It’s also packed with a variety of carotenoids, which can help protect against the development of skin cancer and certain eye diseases.

As well as being a great pairing with your roast beef, why not try adding broccoli into stir-fries, soups and side salads too?

Turmeric

Like kale and quinoa, this golden coloured spice has become one of those trendy ingredients that everyone now seems to have in their cupboards.

The reason? Because turmeric has some well-researched anti-inflammatory properties that can help to reduce the aches and pains associated with arthritis, as well as soothing inflammatory skin issues like acne.

Researchers have found that the bright yellow chemical that gives turmeric its unusual colour, called curcumin, is capable of interacting with a variety of molecules involved in inflammation, and some believe it’s just as effective at suppressing inflammation as over-the-counter painkillers.

You can sprinkle turmeric over vegetables and roast in the oven, add it to Sunday egg scrambles or have a go at making golden milk – a delicious Indian drink that involves warming cow or plant-based milk, with turmeric and other spices, such as cinnamon and ginger.

The following two tabs change content below.

The Press Association

News from the Press Association - the national news agency for the UK and Ireland

Leave a Comment!

Not a member?

You need to be a member to interact with Silversurfers. Joining is free and simple to do. Click the button below to join today!

Click here if you have forgotten your password

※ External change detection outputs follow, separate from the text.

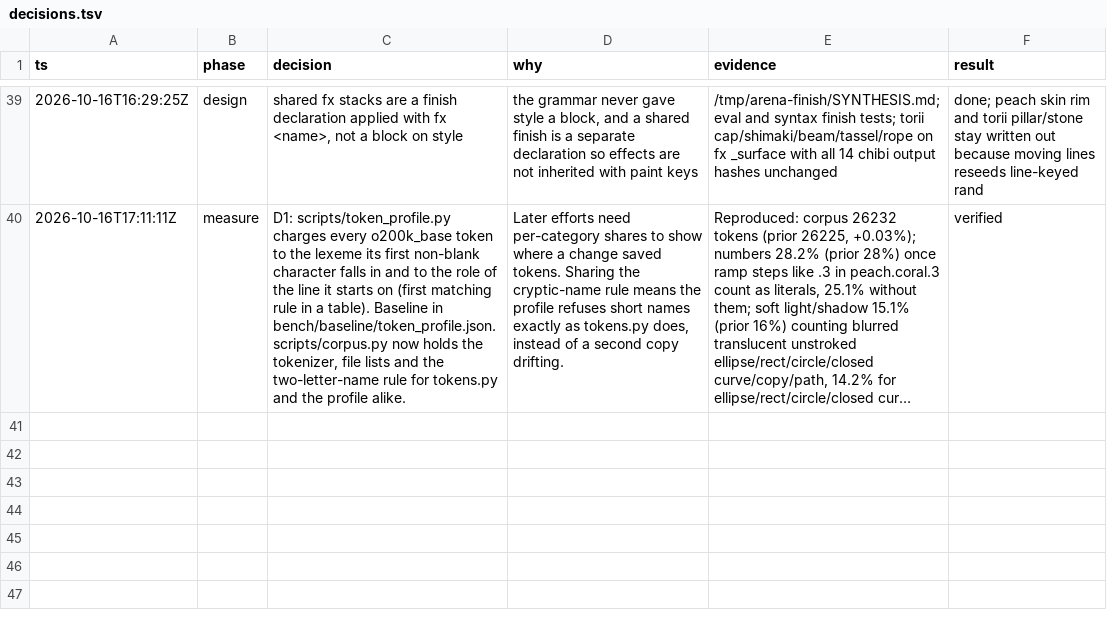
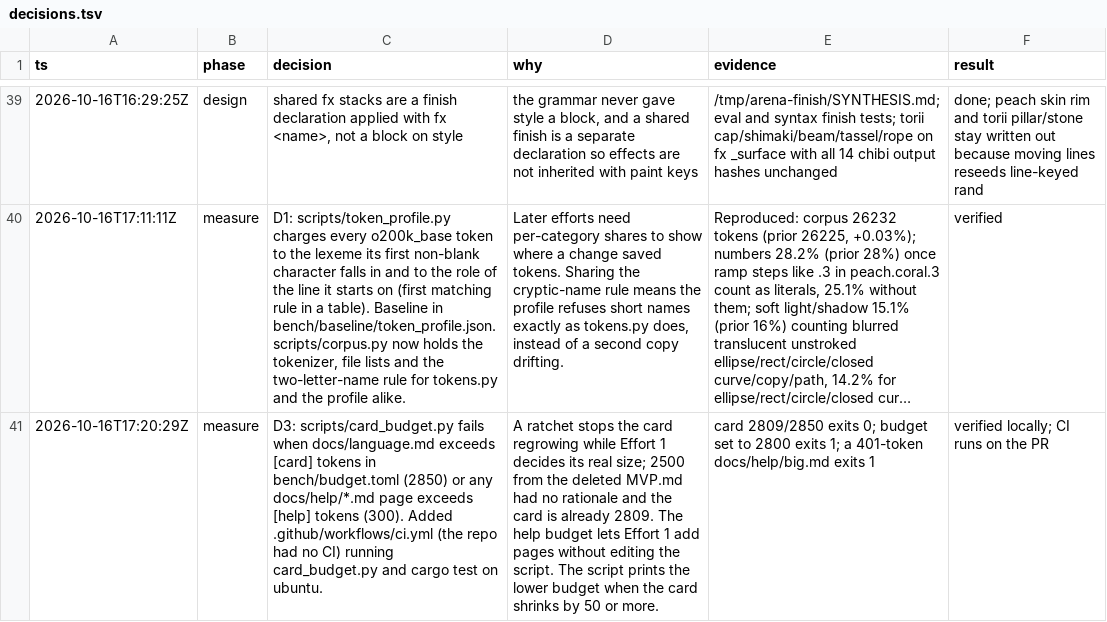
Before and after one commit to tvanhens/artscript, a TSV file: docs/decisions.tsv, drawn as a sheet; only a part is shown, gaps mark what is left out; long unchanged cells end in …; the diff names each change by its address in the sheet, - before the commit and + after, or states it on an @@ line.

```diff
--- a/docs/decisions.tsv
+++ b/docs/decisions.tsv
+row 41: 2026-10-16T17:20:29Z | measure | D3: scripts/card_budget.py fails when docs/language.md exceeds [card] tokens in bench/budget.toml (2850) or any docs/help/*.md page exceeds [help] tokens (300). Added .github/workflows/ci.yml (the repo had no CI) running card_budget.py and cargo test on ubuntu. | A ratchet stops the card regrowing while Effort 1 decides its real size; 2500 from the deleted MVP.md had no rationale and the card is already 2809. The help budget lets Effort 1 add pages without editing the script. The script prints the lower budget when the card shrinks by 50 or more. | card 2809/2850 exits 0; budget set to 2800 exits 1; a 401-token docs/help/big.md exits 1 | verified locally; CI runs on the PR
```
Also changed, not shown: 3 other files.
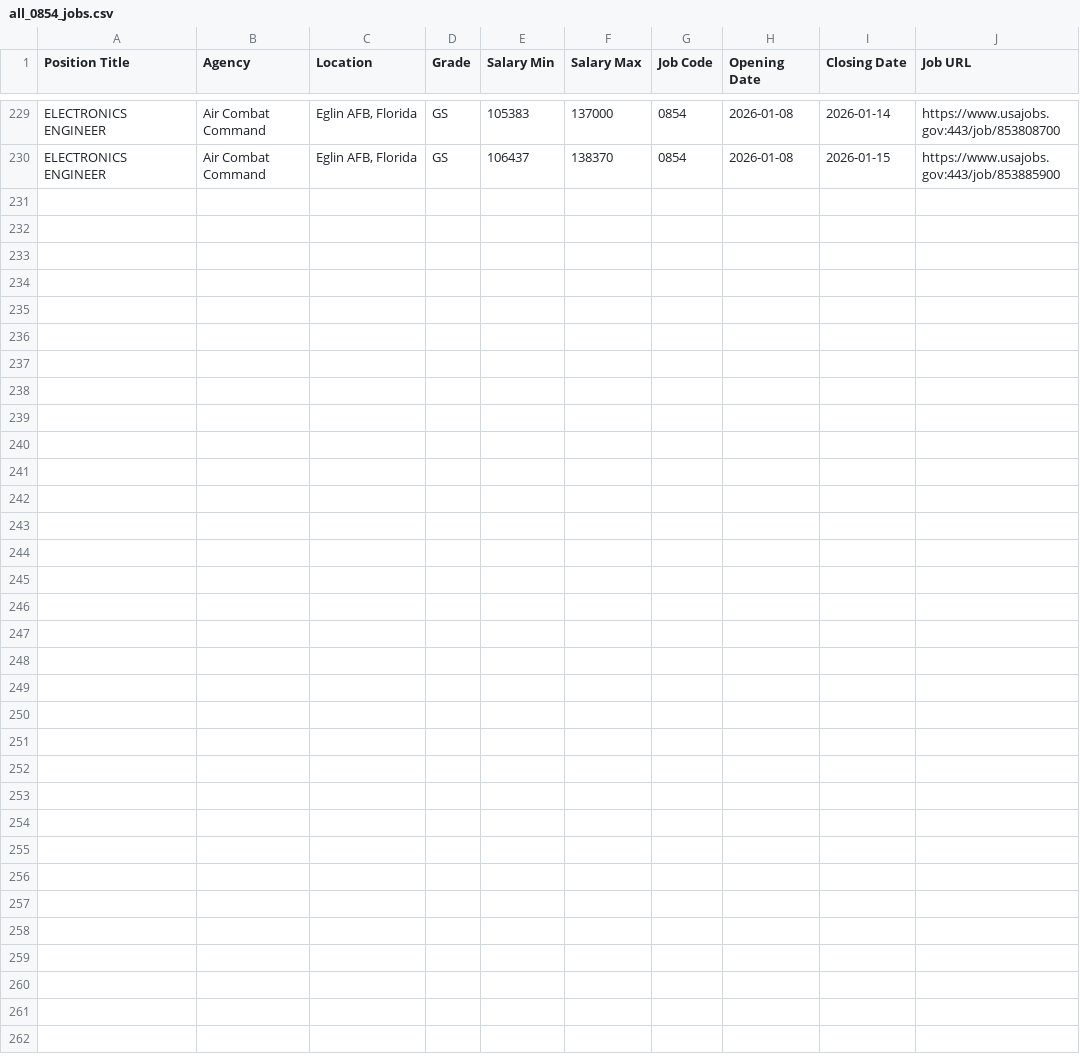
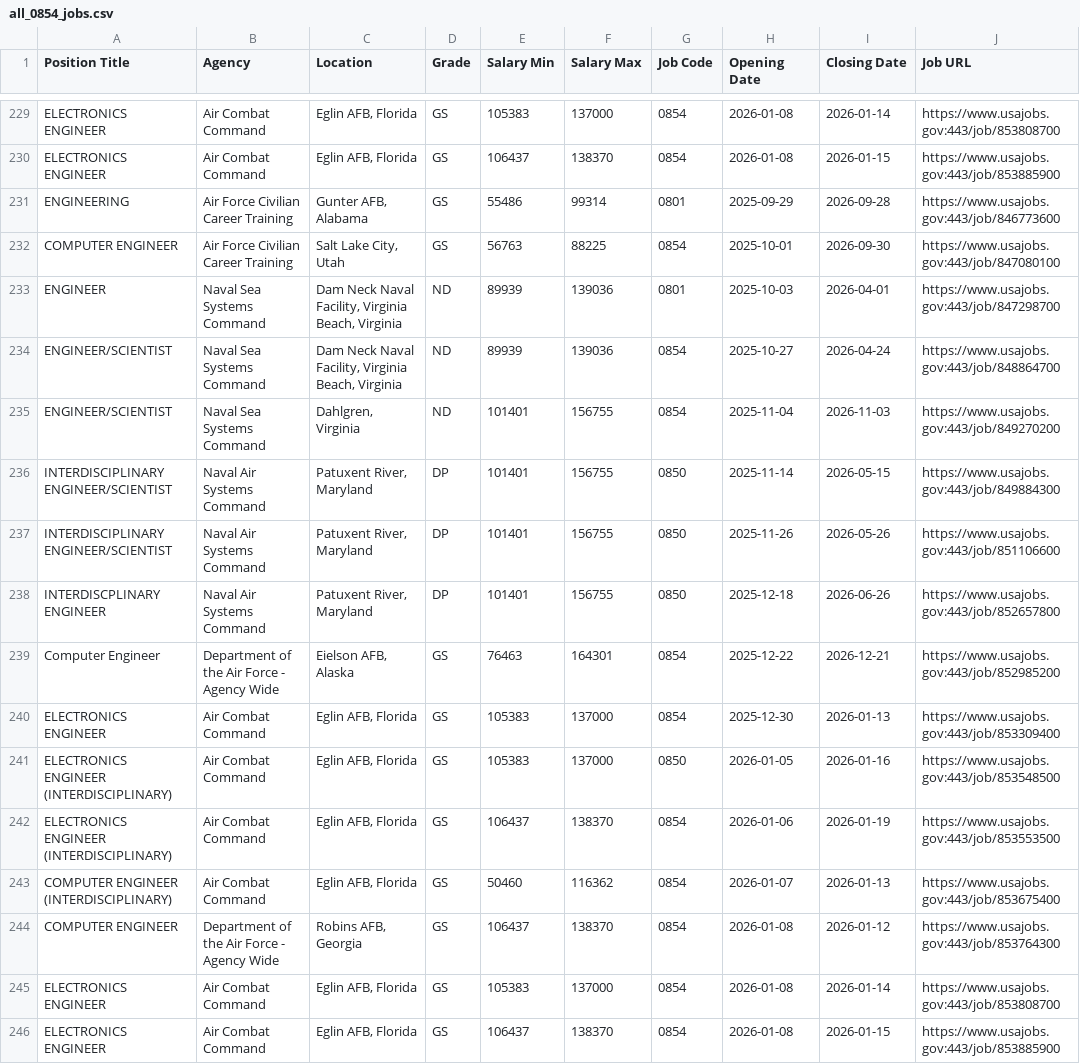
Before and after one commit to fartbagxp/fedjobs, a CSV file: data/raw/all_0854_jobs.csv, drawn as a sheet; only a part is shown, gaps mark what is left out.

```diff
--- a/data/raw/all_0854_jobs.csv
+++ b/data/raw/all_0854_jobs.csv
@@ -230 +230,17 @@ ELECTRONICS ENGINEER,Air Combat Command,"Eglin AFB, Florida",GS,105383,137000,08
 ELECTRONICS ENGINEER,Air Combat Command,"Eglin AFB, Florida",GS,106437,138370,0854,2026-01-08,2026-01-15,https://www.usajobs.gov:443/job/853885900
+ENGINEERING,Air Force Civilian Career Training,"Gunter AFB, Alabama",GS,55486,99314,0801,2025-09-29,2026-09-28,https://www.usajobs.gov:443/job/846773600
+COMPUTER ENGINEER,Air Force Civilian Career Training,"Salt Lake City, Utah",GS,56763,88225,0854,2025-10-01,2026-09-30,https://www.usajobs.gov:443/job/847080100
+ENGINEER,Naval Sea Systems Command,"Dam Neck Naval Facility, Virginia Beach, Virginia",ND,89939,139036,0801,2025-10-03,2026-04-01,https://www.usajobs.gov:443/job/847298700
+ENGINEER/SCIENTIST,Naval Sea Systems Command,"Dam Neck Naval Facility, Virginia Beach, Virginia",ND,89939,139036,0854,2025-10-27,2026-04-24,https://www.usajobs.gov:443/job/848864700
+ENGINEER/SCIENTIST,Naval Sea Systems Command,"Dahlgren, Virginia",ND,101401,156755,0854,2025-11-04,2026-11-03,https://www.usajobs.gov:443/job/849270200
+INTERDISCIPLINARY ENGINEER/SCIENTIST,Naval Air Systems Command,"Patuxent River, Maryland",DP,101401,156755,0850,2025-11-14,2026-05-15,https://www.usajobs.gov:443/job/849884300
+INTERDISCIPLINARY ENGINEER/SCIENTIST,Naval Air Systems Command,"Patuxent River, Maryland",DP,101401,156755,0850,2025-11-26,2026-05-26,https://www.usajobs.gov:443/job/851106600
+INTERDISCPLINARY ENGINEER,Naval Air Systems Command,"Patuxent River, Maryland",DP,101401,156755,0850,2025-12-18,2026-06-26,https://www.usajobs.gov:443/job/852657800
+Computer Engineer,Department of the Air Force - Agency Wide,"Eielson AFB, Alaska",GS,76463,164301,0854,2025-12-22,2026-12-21,https://www.usajobs.gov:443/job/852985200
+ELECTRONICS ENGINEER,Air Combat Command,"Eglin AFB, Florida",GS,105383,137000,0854,2025-12-30,2026-01-13,https://www.usajobs.gov:443/job/853309400
+ELECTRONICS ENGINEER (INTERDISCIPLINARY),Air Combat Command,"Eglin AFB, Florida",GS,105383,137000,0850,2026-01-05,2026-01-16,https://www.usajobs.gov:443/job/853548500
+ELECTRONICS ENGINEER (INTERDISCIPLINARY),Air Combat Command,"Eglin AFB, Florida",GS,106437,138370,0854,2026-01-06,2026-01-19,https://www.usajobs.gov:443/job/853553500
+COMPUTER ENGINEER (INTERDISCIPLINARY),Air Combat Command,"Eglin AFB, Florida",GS,50460,116362,0854,2026-01-07,2026-01-13,https://www.usajobs.gov:443/job/853675400
+COMPUTER ENGINEER,Department of the Air Force - Agency Wide,"Robins AFB, Georgia",GS,106437,138370,0854,2026-01-08,2026-01-12,https://www.usajobs.gov:443/job/853764300
+ELECTRONICS ENGINEER,Air Combat Command,"Eglin AFB, Florida",GS,105383,137000,0854,2026-01-08,2026-01-14,https://www.usajobs.gov:443/job/853808700
+ELECTRONICS ENGINEER,Air Combat Command,"Eglin AFB, Florida",GS,106437,138370,0854,2026-01-08,2026-01-15,https://www.usajobs.gov:443/job/853885900
```
Also changed, not shown: data/raw/all_1560_jobs.csv, data/raw/all_IRS_jobs.csv, 3 other files.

Community Terms & Conditions

Content standards

These content standards apply to any and all material which you contribute to our site (contributions), and to any interactive services associated with it.

You must comply with the spirit of the following standards as well as the letter. The standards apply to each part of any contribution as well as to its whole.

Contributions must:

be accurate (where they state facts); be genuinely held (where they state opinions); and comply with applicable law in the UK and in any country from which they are posted.

Contributions must not:

contain any material which is defamatory of any person; or contain any material which is obscene, offensive, hateful or inflammatory; or promote sexually explicit material; or promote violence; promote discrimination based on race, sex, religion, nationality, disability, sexual orientation or age; or infringe any copyright, database right or trade mark of any other person; or be likely to deceive any person; or be made in breach of any legal duty owed to a third party, such as a contractual duty or a duty of confidence; or promote any illegal activity; or be threatening, abuse or invade another’s privacy, or cause annoyance, inconvenience or needless anxiety; or be likely to harass, upset, embarrass, alarm or annoy any other person; or be used to impersonate any person, or to misrepresent your identity or affiliation with any person; or give the impression that they emanate from us, if this is not the case; or advocate, promote or assist any unlawful act such as (by way of example only) copyright infringement or computer misuse.

Nurturing a safe environment

Our Silversurfers community is designed to foster friendships, based on trust, honesty, integrity and loyalty and is underpinned by these values.

We don't tolerate swearing, and reserve the right to remove any posts which we feel may offend others... let's keep it friendly!